NCJ Number
Date Published
November 2009
5 pages
Publication Series
This article describes the features and benefits of NamUs, the first national repository for missing persons and unidentified decedent records accessible to law enforcement agencies, medical examiners, coroners, and the public.
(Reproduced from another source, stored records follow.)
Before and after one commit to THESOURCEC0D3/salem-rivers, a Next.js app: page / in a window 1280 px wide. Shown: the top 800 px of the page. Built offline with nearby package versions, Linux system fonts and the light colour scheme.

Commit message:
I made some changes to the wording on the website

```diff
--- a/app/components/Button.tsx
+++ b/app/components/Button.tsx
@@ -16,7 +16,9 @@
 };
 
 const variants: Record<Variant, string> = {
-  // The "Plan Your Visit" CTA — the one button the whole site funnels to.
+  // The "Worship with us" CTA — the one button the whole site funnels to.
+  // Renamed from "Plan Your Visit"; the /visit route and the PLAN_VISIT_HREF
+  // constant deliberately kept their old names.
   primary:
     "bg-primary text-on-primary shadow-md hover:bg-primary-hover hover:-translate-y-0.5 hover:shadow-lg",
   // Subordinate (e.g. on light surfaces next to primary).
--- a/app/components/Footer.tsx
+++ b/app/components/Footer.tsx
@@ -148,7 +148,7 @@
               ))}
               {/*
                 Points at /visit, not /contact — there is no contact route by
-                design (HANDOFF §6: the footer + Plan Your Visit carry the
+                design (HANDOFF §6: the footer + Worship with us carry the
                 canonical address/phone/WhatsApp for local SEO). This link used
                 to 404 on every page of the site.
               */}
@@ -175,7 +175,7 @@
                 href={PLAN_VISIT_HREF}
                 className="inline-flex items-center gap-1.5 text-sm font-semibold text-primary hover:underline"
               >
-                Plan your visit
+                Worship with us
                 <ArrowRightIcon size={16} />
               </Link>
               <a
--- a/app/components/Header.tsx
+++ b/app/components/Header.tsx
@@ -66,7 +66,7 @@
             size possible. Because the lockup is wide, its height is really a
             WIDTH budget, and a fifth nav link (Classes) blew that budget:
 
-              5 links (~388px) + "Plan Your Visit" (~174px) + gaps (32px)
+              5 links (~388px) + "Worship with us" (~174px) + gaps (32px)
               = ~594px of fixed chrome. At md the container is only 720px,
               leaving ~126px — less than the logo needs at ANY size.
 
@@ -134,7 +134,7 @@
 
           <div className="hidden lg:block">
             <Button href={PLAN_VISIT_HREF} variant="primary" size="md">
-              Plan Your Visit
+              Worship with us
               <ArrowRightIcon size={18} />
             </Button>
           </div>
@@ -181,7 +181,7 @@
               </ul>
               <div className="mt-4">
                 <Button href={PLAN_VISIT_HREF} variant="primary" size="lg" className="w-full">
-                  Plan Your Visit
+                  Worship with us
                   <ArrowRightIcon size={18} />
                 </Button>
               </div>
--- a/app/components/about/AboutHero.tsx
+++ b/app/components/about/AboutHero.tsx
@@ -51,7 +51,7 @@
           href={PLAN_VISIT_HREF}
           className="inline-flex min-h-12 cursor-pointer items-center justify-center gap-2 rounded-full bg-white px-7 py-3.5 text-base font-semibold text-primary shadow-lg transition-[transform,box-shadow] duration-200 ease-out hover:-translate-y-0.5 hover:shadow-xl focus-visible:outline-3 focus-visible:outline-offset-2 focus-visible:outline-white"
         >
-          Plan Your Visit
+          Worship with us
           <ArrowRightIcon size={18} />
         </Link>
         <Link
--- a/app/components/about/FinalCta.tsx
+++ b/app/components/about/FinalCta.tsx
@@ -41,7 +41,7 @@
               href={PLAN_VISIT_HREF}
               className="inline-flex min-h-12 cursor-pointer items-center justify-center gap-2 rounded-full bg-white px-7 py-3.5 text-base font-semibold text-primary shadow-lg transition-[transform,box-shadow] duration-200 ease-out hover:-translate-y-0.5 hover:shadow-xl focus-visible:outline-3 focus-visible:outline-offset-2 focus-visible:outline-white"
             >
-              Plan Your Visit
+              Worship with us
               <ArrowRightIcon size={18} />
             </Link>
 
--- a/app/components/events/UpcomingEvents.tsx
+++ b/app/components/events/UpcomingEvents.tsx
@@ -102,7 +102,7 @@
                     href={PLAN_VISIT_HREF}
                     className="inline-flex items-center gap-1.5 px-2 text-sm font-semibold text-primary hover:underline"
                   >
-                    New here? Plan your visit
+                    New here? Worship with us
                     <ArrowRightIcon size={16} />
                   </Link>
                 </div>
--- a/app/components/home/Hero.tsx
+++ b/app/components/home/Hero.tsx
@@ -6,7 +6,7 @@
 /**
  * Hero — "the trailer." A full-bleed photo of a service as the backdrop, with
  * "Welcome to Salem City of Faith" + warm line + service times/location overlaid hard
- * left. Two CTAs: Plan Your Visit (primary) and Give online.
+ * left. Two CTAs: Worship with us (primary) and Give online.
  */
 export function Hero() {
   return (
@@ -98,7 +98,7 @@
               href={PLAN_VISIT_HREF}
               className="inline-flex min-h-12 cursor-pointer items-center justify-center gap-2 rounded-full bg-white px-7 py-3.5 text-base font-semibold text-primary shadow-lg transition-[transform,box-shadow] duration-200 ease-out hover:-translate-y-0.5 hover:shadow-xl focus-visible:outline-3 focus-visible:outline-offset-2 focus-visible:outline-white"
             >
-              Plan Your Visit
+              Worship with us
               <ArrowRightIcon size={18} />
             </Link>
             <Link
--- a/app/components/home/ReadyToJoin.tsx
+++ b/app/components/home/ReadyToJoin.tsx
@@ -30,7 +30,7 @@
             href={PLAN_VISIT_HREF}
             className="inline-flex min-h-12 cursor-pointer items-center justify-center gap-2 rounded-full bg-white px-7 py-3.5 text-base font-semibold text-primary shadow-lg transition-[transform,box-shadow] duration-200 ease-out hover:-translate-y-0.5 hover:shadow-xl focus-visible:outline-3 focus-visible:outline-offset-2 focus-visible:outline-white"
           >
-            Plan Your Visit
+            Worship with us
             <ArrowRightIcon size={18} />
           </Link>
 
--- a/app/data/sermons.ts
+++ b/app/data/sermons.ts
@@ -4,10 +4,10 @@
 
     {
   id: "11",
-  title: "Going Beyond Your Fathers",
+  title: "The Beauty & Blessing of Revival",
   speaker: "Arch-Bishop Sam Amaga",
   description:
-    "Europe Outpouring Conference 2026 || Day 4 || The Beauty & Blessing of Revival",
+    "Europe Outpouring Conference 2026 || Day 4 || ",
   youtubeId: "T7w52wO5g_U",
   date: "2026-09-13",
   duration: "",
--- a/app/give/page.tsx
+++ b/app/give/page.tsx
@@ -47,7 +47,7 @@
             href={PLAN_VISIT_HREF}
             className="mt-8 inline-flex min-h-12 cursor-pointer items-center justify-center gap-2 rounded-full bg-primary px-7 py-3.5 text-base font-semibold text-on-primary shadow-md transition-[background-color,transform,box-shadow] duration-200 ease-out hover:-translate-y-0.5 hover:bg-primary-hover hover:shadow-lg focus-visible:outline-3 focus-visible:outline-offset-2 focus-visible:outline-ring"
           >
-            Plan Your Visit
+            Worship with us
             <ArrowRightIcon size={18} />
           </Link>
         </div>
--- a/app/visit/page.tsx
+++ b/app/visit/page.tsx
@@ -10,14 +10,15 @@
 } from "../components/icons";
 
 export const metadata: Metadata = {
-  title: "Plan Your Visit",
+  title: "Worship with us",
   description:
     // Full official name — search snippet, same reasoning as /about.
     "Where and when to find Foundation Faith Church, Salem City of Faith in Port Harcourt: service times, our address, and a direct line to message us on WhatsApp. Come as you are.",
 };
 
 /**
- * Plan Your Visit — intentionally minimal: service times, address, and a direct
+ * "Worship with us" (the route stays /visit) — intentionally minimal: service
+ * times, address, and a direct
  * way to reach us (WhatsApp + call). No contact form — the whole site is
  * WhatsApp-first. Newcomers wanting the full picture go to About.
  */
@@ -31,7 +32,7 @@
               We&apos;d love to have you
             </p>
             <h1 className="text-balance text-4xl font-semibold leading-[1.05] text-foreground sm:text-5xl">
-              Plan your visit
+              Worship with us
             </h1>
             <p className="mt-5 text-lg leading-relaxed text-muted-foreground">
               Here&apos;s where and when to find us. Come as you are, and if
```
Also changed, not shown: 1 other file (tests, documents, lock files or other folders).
NamUs evolved from the need to improve access to critical information for those who can help solve missing persons and unidentified decedent cases. With an estimated 4,400 unidentified human remains cases every year and nearly 100,000 active missing persons cases on any given day, the Nation needed a central repository for case records. This need was met when the National Institute of Justice (NIJ) created NamUs. Public participation is a critical part of NamUs. Family members, friends, and colleagues can access and search the databases to help find missing loved ones. NamUs joins together families and all of the disciplines that may be involved in a missing persons case. In the past, the various disciplines working on a missing persons case told families to wait until they notified them when information was available. NamUs is an information source constantly available to the families of missing persons. Those who register as NamUs users can receive an automatic e-mail when case information has been updated. Thanks to partnerships across the country, NamUs now provides free forensic services. A network of anthropologists is available to help investigators and agencies that may not have these professionals on their staffs or access to such services. In addition, agencies may have free DNA testing through the University of North Texas Center for Human Identification to add to NamUs records and further improve the chances that a match will be found. NIJ also provides family reference-sample kits, at no charge, to any U.S. jurisdiction, so that family members‘ DNA can be collected safely and effectively. 6 notes

Date Published: November 1, 2009